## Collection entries
'''

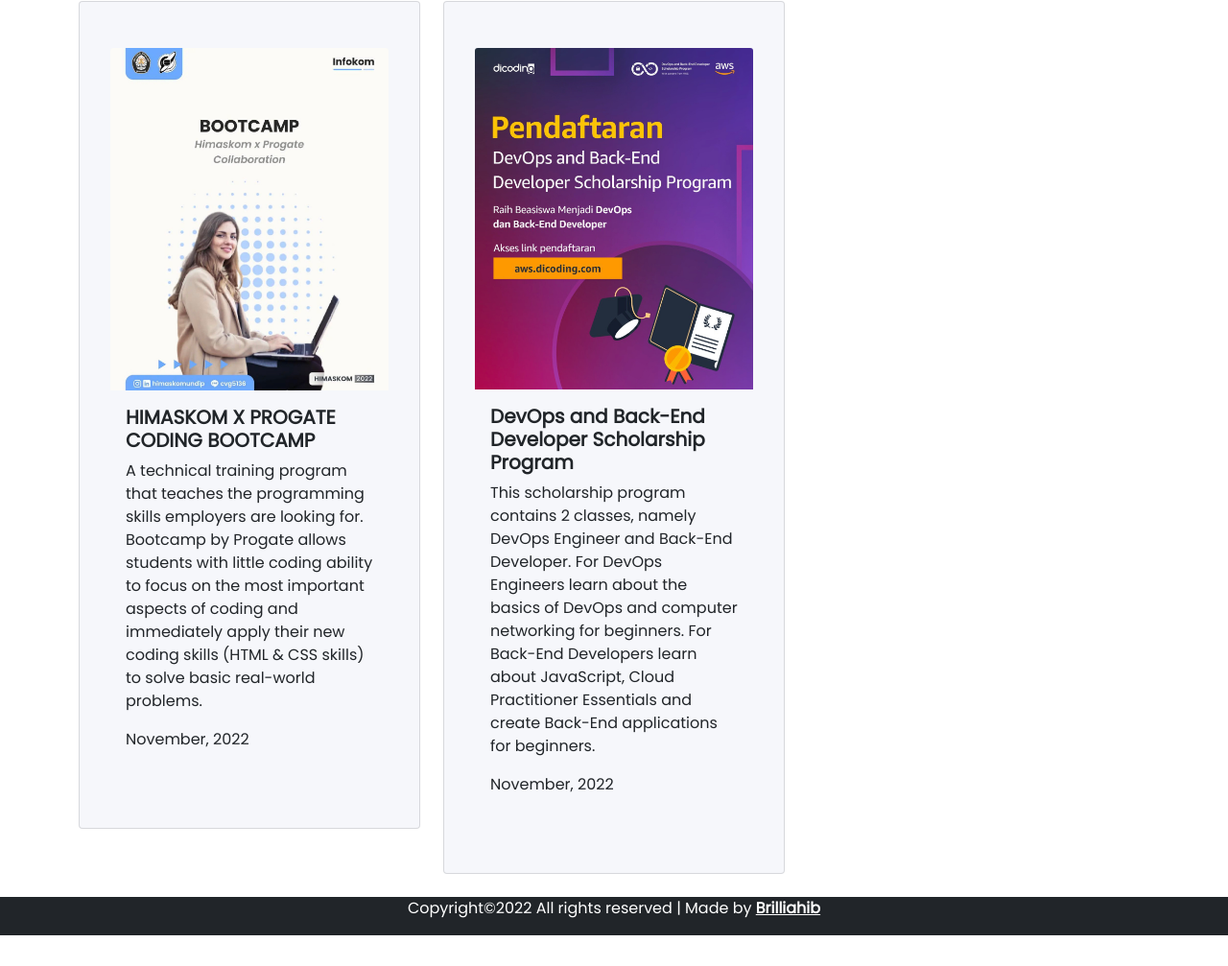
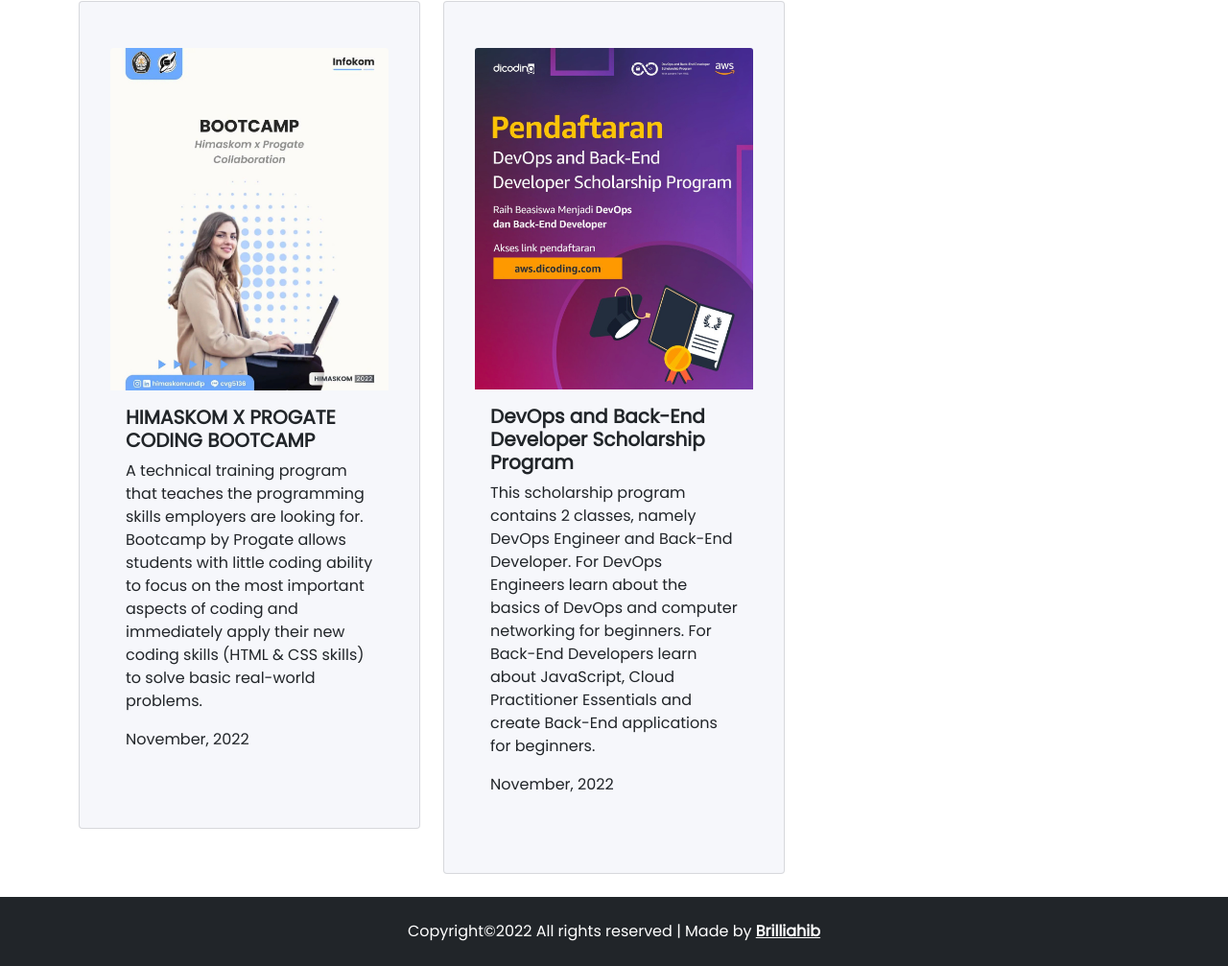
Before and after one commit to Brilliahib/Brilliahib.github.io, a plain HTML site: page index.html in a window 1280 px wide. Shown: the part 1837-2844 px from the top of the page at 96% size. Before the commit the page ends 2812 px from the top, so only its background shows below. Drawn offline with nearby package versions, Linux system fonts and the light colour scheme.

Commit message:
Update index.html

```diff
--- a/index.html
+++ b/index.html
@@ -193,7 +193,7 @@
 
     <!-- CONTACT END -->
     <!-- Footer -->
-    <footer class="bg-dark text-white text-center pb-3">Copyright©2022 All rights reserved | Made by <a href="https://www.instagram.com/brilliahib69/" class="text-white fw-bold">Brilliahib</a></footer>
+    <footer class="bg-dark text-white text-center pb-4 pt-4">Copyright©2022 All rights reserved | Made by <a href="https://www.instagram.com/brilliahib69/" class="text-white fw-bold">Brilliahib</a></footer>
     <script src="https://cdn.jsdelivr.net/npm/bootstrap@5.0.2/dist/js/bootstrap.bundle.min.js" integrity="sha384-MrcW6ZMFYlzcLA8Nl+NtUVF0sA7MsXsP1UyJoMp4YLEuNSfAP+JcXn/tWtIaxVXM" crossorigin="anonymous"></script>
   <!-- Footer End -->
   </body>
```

'''
'''

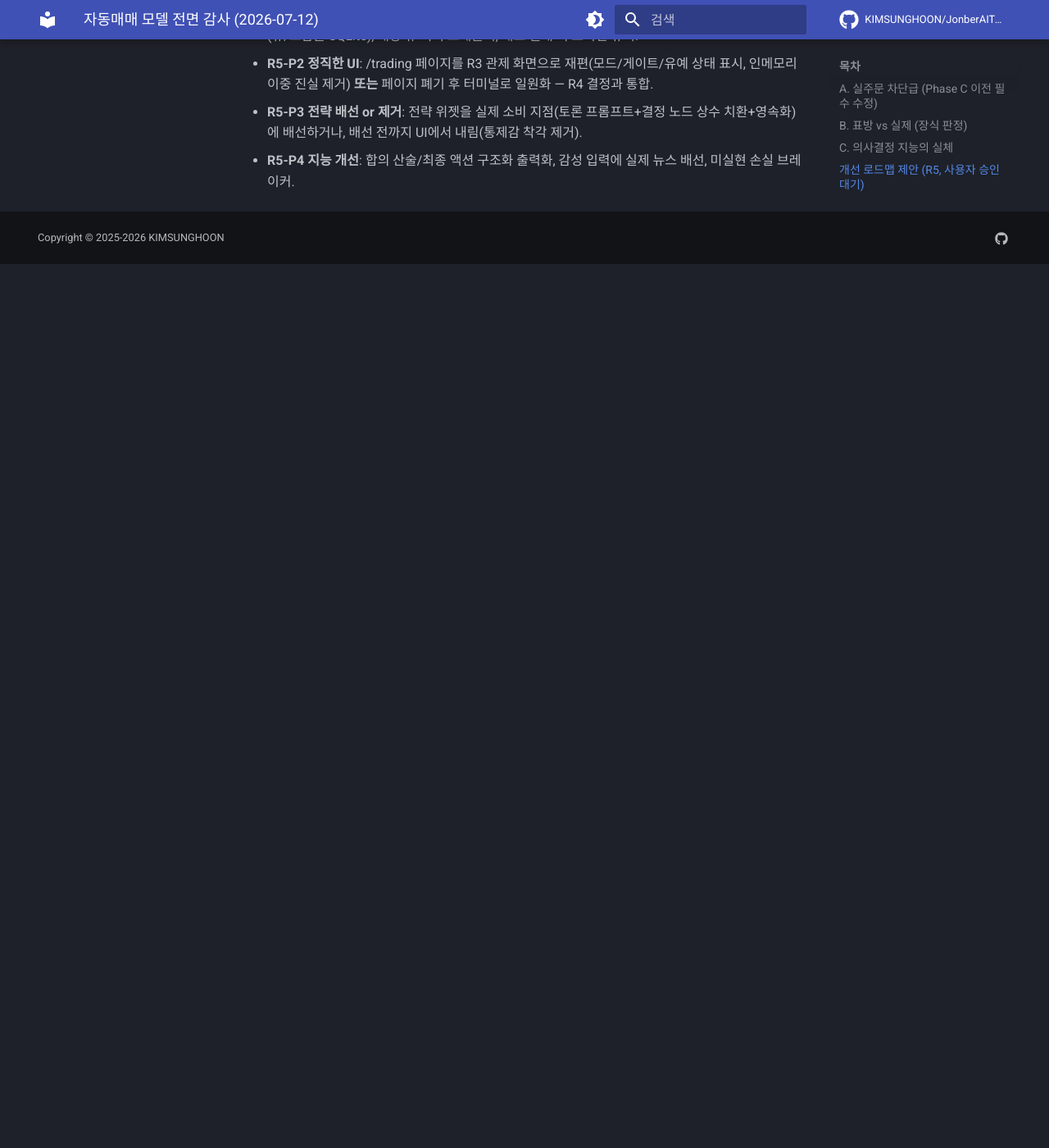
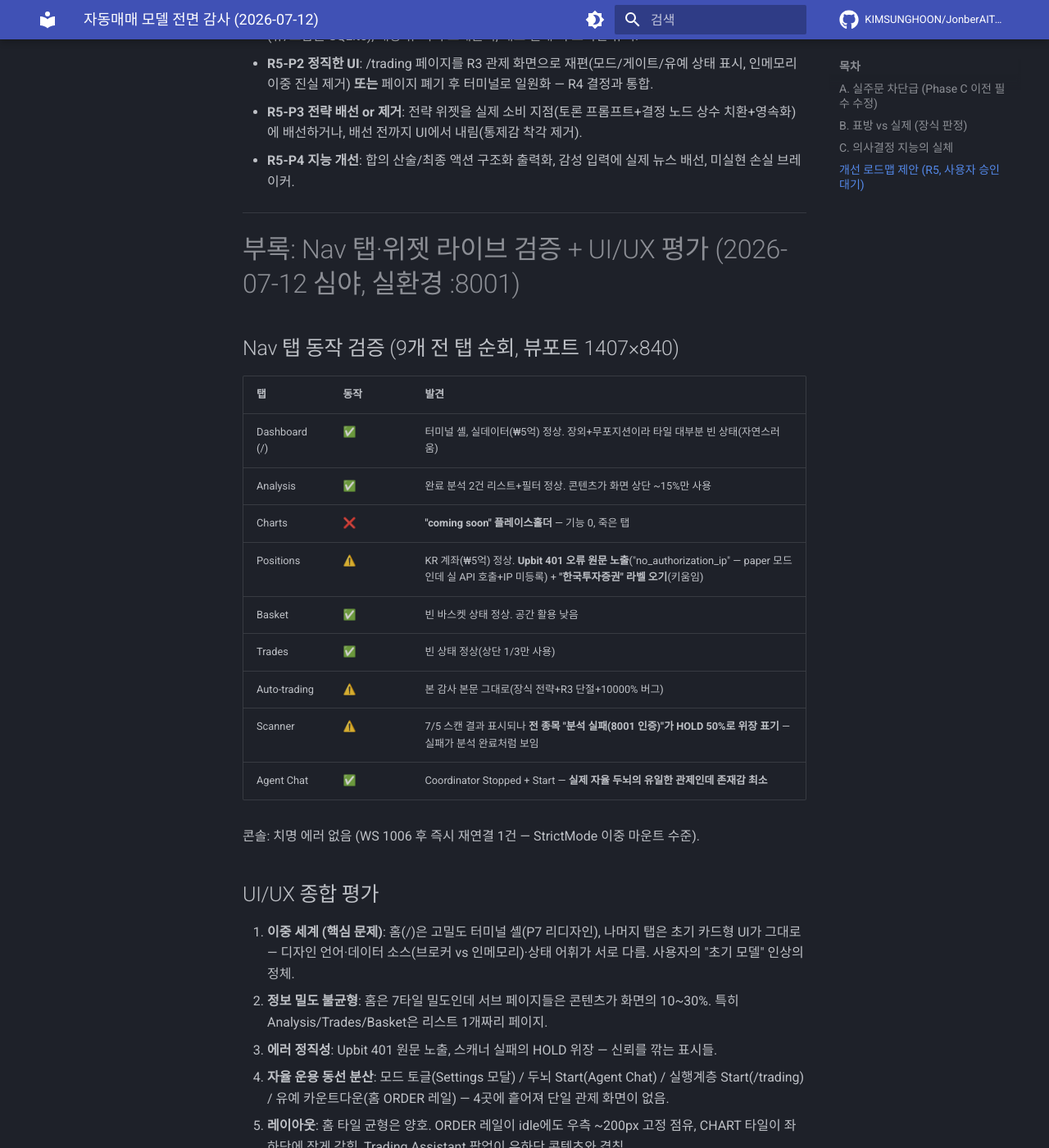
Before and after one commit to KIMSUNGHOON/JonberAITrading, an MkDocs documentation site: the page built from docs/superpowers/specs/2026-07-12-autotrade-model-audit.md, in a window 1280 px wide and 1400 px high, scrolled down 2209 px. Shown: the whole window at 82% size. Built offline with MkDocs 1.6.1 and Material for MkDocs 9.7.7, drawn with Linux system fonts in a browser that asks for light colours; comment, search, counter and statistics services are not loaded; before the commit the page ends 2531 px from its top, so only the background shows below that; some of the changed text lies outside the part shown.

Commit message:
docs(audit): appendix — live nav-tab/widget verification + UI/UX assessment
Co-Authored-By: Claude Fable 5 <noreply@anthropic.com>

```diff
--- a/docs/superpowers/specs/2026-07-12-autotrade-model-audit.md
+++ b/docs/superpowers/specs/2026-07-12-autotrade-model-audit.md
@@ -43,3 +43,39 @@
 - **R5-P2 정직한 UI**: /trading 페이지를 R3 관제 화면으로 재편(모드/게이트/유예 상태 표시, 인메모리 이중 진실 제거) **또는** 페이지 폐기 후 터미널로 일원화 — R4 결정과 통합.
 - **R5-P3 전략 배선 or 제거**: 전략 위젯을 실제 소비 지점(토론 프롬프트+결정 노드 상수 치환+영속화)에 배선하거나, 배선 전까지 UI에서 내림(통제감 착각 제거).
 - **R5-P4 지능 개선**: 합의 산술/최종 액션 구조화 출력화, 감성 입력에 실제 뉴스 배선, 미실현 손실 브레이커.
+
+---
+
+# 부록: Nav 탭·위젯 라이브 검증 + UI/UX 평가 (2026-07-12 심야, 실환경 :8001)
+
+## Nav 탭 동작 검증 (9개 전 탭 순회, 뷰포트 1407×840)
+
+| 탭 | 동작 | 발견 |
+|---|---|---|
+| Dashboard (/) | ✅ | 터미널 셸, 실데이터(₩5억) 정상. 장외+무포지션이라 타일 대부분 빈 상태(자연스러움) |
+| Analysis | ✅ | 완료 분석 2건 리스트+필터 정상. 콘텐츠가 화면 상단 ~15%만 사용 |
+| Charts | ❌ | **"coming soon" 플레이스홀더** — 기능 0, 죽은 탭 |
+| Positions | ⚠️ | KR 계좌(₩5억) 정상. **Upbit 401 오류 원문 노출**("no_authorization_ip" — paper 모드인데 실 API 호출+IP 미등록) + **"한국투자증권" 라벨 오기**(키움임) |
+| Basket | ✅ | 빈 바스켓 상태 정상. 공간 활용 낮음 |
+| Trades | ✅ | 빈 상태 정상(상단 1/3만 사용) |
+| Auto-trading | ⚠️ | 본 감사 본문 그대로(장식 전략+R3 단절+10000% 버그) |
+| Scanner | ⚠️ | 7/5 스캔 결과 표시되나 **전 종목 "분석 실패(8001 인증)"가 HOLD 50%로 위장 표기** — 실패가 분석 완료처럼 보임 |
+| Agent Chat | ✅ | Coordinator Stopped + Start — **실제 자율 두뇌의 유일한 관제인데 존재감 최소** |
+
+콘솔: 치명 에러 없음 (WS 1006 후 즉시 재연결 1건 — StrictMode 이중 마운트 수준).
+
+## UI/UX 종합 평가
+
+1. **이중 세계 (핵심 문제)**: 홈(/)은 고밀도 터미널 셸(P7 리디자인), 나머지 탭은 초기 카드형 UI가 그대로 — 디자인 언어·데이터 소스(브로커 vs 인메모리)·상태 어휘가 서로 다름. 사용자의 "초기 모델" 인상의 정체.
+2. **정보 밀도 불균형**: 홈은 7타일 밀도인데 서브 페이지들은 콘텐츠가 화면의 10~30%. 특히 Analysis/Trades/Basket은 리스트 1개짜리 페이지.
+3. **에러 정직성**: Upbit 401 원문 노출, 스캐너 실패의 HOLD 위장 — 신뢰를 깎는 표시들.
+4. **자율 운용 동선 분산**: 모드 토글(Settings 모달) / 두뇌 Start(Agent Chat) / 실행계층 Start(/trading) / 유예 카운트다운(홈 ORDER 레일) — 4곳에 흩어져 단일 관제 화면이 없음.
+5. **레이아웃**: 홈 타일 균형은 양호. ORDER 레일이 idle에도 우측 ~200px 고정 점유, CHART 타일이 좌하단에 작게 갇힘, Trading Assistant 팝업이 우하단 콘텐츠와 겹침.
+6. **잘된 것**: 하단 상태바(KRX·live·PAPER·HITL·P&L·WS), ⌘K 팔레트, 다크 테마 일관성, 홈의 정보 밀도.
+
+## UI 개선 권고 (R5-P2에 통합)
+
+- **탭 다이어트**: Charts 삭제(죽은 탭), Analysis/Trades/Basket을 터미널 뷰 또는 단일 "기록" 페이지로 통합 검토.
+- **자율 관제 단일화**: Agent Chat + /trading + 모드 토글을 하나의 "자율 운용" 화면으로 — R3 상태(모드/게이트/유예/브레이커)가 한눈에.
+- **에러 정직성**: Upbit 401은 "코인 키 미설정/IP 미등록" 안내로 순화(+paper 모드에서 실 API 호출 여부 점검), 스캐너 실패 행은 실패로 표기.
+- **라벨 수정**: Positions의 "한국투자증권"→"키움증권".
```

'''
'''

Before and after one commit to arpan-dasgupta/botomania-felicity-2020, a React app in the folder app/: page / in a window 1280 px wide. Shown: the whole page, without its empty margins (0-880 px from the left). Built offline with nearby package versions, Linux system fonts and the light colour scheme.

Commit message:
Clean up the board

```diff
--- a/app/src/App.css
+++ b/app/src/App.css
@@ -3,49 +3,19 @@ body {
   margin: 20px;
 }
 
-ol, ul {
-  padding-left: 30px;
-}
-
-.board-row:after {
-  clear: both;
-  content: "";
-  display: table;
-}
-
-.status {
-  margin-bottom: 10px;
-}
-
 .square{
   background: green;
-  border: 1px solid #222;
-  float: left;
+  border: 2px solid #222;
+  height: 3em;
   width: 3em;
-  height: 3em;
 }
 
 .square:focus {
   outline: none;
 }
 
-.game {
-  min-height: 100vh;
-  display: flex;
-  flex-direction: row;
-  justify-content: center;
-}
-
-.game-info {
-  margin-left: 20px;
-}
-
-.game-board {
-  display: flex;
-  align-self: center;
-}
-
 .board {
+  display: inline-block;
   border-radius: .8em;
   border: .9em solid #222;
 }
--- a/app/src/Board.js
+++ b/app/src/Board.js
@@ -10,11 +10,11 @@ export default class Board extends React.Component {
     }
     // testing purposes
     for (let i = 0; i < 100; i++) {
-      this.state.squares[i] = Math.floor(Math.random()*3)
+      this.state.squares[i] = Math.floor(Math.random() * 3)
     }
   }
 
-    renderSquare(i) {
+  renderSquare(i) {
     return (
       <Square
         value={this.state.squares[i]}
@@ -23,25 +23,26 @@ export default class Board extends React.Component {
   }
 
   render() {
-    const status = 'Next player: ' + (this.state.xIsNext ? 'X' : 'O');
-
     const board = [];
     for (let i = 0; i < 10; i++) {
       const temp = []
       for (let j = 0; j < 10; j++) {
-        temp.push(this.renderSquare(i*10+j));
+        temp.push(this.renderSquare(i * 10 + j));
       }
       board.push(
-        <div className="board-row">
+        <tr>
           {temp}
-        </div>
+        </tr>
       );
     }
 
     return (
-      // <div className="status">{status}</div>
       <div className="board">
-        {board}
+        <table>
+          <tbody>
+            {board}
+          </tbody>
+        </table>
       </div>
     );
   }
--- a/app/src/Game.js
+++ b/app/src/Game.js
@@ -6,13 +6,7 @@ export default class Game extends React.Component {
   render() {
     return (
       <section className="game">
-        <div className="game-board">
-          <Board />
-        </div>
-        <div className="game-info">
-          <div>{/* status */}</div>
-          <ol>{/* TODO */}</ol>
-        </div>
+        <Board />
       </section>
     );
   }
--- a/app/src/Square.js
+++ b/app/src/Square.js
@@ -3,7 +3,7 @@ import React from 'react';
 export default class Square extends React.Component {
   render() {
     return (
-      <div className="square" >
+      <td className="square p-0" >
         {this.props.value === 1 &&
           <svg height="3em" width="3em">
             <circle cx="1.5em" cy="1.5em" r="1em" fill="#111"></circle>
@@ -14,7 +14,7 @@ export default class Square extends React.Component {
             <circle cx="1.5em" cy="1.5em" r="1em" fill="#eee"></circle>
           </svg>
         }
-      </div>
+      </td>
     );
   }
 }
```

'''

## Exercise
Scan the records for the string "this". Copy each line in which it appears.

## Completed task
-      this.state.squares[i] = Math.floor(Math.random()*3)
+      this.state.squares[i] = Math.floor(Math.random() * 3)
         value={this.state.squares[i]}
-    const status = 'Next player: ' + (this.state.xIsNext ? 'X' : 'O');
-        temp.push(this.renderSquare(i*10+j));
+        temp.push(this.renderSquare(i * 10 + j));
         {this.props.value === 1 &&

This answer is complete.